Wednesday, March 19, 2014

Slice of Life - Analyzing Student Work

I am confident that when the day for me to return to the classroom that I will be a far better teacher than when I left it. I am approaching the end of my 2nd year as a beginning teacher mentor in my school district. My district follows the New Teacher Center model for beginning teacher induction and support. In order to be a mentor in my district, I am required to participate in mentoring induction and training. The training provided in partnership with the Oregon Department of Education has been, by far, some of the best professional development I have participated in. It has really stretched my thinking about how to best support teachers (actually, I wish I had had this training before I jumped into the exciting world of school administrator several nearly 8 years ago) and has helped me develop skills as an instructional coach. I have a L-O-N-G way to go in my mentor development (I am only a second year mentor, after all) but I have found mentoring to be inspiring and the perfect jumpstart to reignite the educator in me. I will be eternally grateful to the 20+ teachers I have had the opportunity to mentor over the past two years. Beginning teacher mentoring is the way we do business in my district; however, the teachers I have supported have been willing and accepting participants. I have learned so much from them.

One tool that we utilize in our work is called the Analysis of Student Work (ASW). The process of the ASW opens up a conversation about formative assessment and also gives us an opportunity to hone in on what we are assessing. Once the formative assessment is administered, together we sort the student work into four categories: far below standard, approaching standard, meets standard, & exceeds standard. We then select one students work to represent each category. Using the student work, we define what the students are able to do and then determine what the learning needs are. Including what the students can do was a shift in thinking for me - I am not sure if it's human nature or if was just me, but it seems instinctual to view student work from a deficit model. I appreciate that the first step in the process is looking at strengths first - not deficits. I have observed more than once teacher reactions when they identify what their students can do - it really helps us all celebrate where the student(s) is at and be more cognizant about how to move the student forward.

In previous work I've done with grade level data teams when I was in the classroom, we had done quite a bit of placing students in red, yellow, and green zones. I am not saying that that work did not have value, but I am finding that it is easier to have a conversation about moving students to the next level instead of having this broad range of student who are strategic and intensive. I have found the conversations in the ASW process to focus on moving all students forward not just moving students out of the "red" or "yellow". I am refreshed by the number of conversations that have focused on specific ways to support students move from far below to approaching and attached to a specific standard or skill instead of "we have X number of students that still need to pass the statewide assessment". The ASW process fosters a culture of looking at every kid and supporting every kid. 

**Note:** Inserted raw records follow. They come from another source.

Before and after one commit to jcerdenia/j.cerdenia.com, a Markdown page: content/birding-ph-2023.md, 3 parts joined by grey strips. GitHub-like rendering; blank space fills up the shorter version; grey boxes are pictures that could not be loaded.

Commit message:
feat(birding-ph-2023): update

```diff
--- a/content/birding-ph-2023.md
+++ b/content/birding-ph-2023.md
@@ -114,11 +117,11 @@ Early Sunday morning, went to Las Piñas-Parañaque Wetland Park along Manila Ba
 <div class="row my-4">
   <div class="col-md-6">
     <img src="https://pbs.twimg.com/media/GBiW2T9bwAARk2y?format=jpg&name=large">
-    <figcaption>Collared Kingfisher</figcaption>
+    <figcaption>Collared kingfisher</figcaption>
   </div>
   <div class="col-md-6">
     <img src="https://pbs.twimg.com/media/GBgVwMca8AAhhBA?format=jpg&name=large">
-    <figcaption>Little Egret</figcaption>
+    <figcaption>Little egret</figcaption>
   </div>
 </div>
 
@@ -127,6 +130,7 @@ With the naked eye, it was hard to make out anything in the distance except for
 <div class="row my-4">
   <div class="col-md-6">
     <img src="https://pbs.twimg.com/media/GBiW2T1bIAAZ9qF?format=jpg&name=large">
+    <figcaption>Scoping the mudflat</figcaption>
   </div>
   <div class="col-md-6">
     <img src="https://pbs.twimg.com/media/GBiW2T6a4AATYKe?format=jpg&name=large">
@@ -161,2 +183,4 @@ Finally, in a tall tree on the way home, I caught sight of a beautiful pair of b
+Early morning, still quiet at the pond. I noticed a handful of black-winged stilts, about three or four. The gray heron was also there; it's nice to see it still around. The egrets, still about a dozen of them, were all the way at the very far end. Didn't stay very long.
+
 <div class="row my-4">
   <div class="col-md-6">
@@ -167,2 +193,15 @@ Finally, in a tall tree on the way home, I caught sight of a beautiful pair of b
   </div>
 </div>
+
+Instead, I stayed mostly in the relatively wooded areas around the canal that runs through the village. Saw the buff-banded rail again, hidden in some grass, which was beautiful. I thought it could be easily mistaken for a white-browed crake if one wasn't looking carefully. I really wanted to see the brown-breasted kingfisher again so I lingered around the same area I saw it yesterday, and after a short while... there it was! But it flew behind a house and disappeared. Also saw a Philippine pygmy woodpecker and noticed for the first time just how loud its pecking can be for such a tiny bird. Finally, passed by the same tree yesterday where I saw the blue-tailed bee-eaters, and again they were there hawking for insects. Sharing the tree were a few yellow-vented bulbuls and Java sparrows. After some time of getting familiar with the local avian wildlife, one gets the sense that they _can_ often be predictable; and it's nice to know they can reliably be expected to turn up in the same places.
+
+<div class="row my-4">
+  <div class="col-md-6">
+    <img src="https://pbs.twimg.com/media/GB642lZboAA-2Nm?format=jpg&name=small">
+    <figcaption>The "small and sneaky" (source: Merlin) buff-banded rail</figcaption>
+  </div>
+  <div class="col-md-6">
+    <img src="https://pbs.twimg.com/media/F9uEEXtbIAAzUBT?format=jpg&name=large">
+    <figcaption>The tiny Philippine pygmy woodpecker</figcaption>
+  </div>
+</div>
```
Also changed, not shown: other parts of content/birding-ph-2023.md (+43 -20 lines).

The next step of the process involves looking for patterns and then we begin developing a plan for differentiating instruction. Differentiation is the focus for April so the ASW process will continue. My hope is that we follow this ASW process enough times that it just becomes second nature to teachers - that the act of having formative assessment, mental sorting of students, and meeting needs through differentiated instruction becomes like breathing and that teachers (including me) do all of it without thinking. It's habit.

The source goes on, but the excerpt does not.